May well be the stand-out show at this year’s Dance Base Fringe
Ballet Ireland is the only professional ballet company in Ireland though the brilliant dancers are international. Both pieces are by female choreographers, of whom there are few enough and it is interesting how this female sensibility informs the first piece in particular.
Us reflects on displacement from home. Noises off suggest a train station, people, whether migrants, refugees or asylum abandoned in a place of transit. Zoë Ashe-Browne's choreography is startling, full of angular, unexpected poses, hugely experimental and exciting informed by her classical ballet experience as a dancer but also studying under modernists like her mentor, Sidi Larbi Cherkaoui, Alain Platel and Crystal Pite.
The dancers bring their own experiences of having to adapt to a new country and living with people who are initially strangers and having to get on. The men jostle with each other, there’s rivalry and a frightening moment when the group lift the female dancer and almost drop her into the audience. A sense of abandonment, dislocation and loss pervades the piece. Unfortunately, the lack of emotional connection between the dancers means that the audience fails to empathise with them until we understand that the dancers’ numbness is indeed intentional. This is redeemed when a woman cradles a bundle, suggesting a baby, only for her to shake it out and we see it’s only a shawl, symbolising her loss.
The second piece, Strokes Through the Tail choreographed by Marguerite Donlin could not be more different.
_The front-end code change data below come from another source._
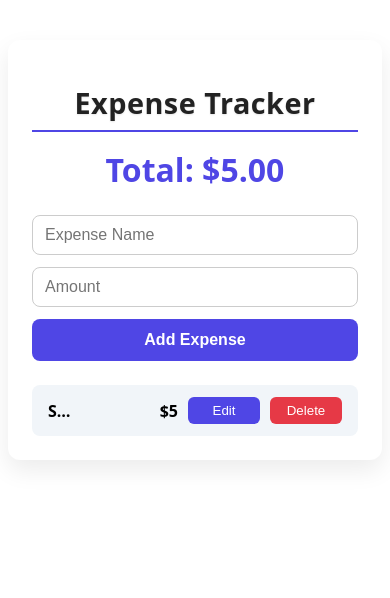
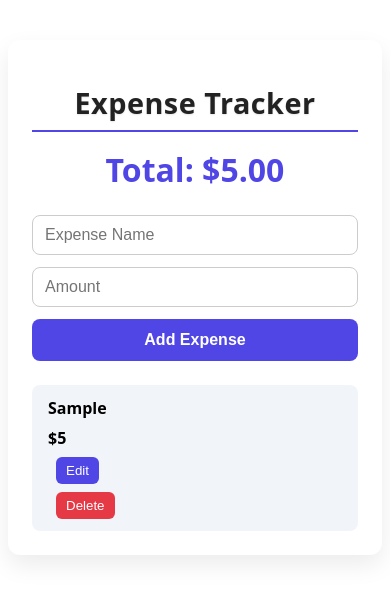
Before and after one commit to juanrodriguez29/expense-tracker, a React (Vite) app in the folder expense-tracker/: page / in a window 390 px wide. Both pictures are taken after typing "Sample", "5" into the empty fields and a click on the button "Add Expense". Shown: the top 598 px of the page. Built offline with nearby package versions, Linux system fonts and the light colour scheme.

Commit message:
mobile reponsiveness for modal container

```diff
--- a/expense-tracker/src/components/ExpenseModal.css
+++ b/expense-tracker/src/components/ExpenseModal.css
@@ -82,3 +82,28 @@
 .modal-actions button:active {
   transform: scale(0.95);
 }
+
+@media (max-width: 480px) {
+  .expense-item {
+    display: flex;
+    flex-direction: column;
+    align-items: flex-start;
+    gap: 8px;
+  }
+
+  .expense-item > .expense-name,
+  .expense-item > .expense-amount {
+    width: 100%;
+    display: flex;
+    justify-content: space-between;
+  }
+
+  .expense-item > button {
+    width: auto; /* or full width if you want */
+  }
+
+  .expense-item > .edit-button,
+  .expense-item > .delete-button {
+    margin-left: 8px;
+  }
+}
```
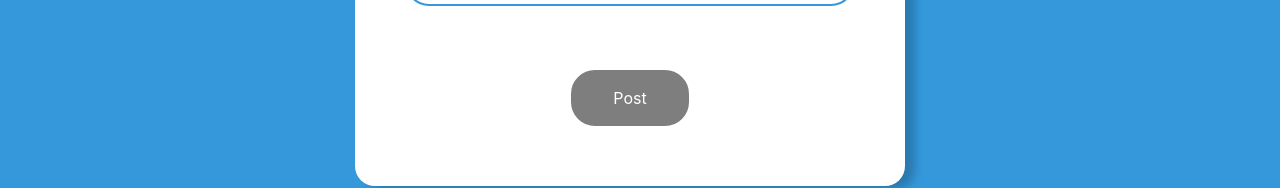
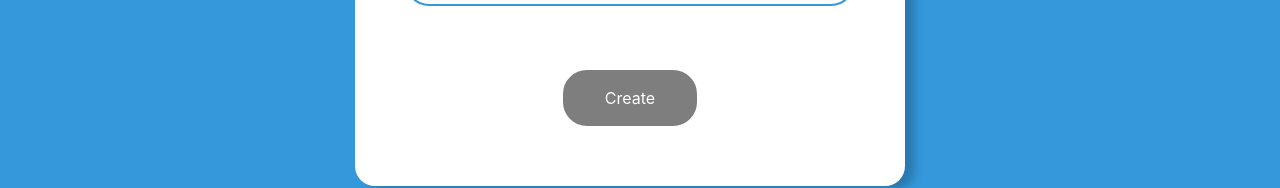
Before and after one commit to antonic901/Nistagram, a Vue app in the folder frontend/: page /new-post in a window 1280 px wide. Shown: the part 468-656 px from the top of the page. Built offline with nearby package versions, Linux system fonts and the light colour scheme.

Commit message:
Edit for new post

```diff
--- a/frontend/src/views/NewPost.vue
+++ b/frontend/src/views/NewPost.vue
@@ -18,7 +18,7 @@
                             <input type="text" placeholder="enter tags" style="font-style:italic">
                             <input type="text" placeholder="enter location" style="font-style:italic">
                             <br/>
-                            <input type="submit"  style="color: white" name="" value="Post">
+                            <input type="submit"  style="color: white" name="" value="Create">
                         </form>
                     </div>
                 </div>
```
Danced to Mozart’s Symphony No 40 in G minor, echoing its mood and beats minutely, is a sassy, irreverent take on all the tropes of classical ballet including a nod to Swan Lake, the men wearing long white tutus, their hands folded in front, as they mince the instantly recognizable cygnets’ dance – but there is much more as the dancers bring their own individuality to the fore and we get to know them as characters. The only female, danced by Kesi Olley-Dorey, is in black long-tails, with a wonderfully expressive face, adding knowing looks to the audience as she bosses the males about. This laugh-out-loud piece is also technically impressive, showing Donlon’s choreographic influence from William Forsythe and Meg Stuart.
You are guaranteed to leave the auditorium uplifted.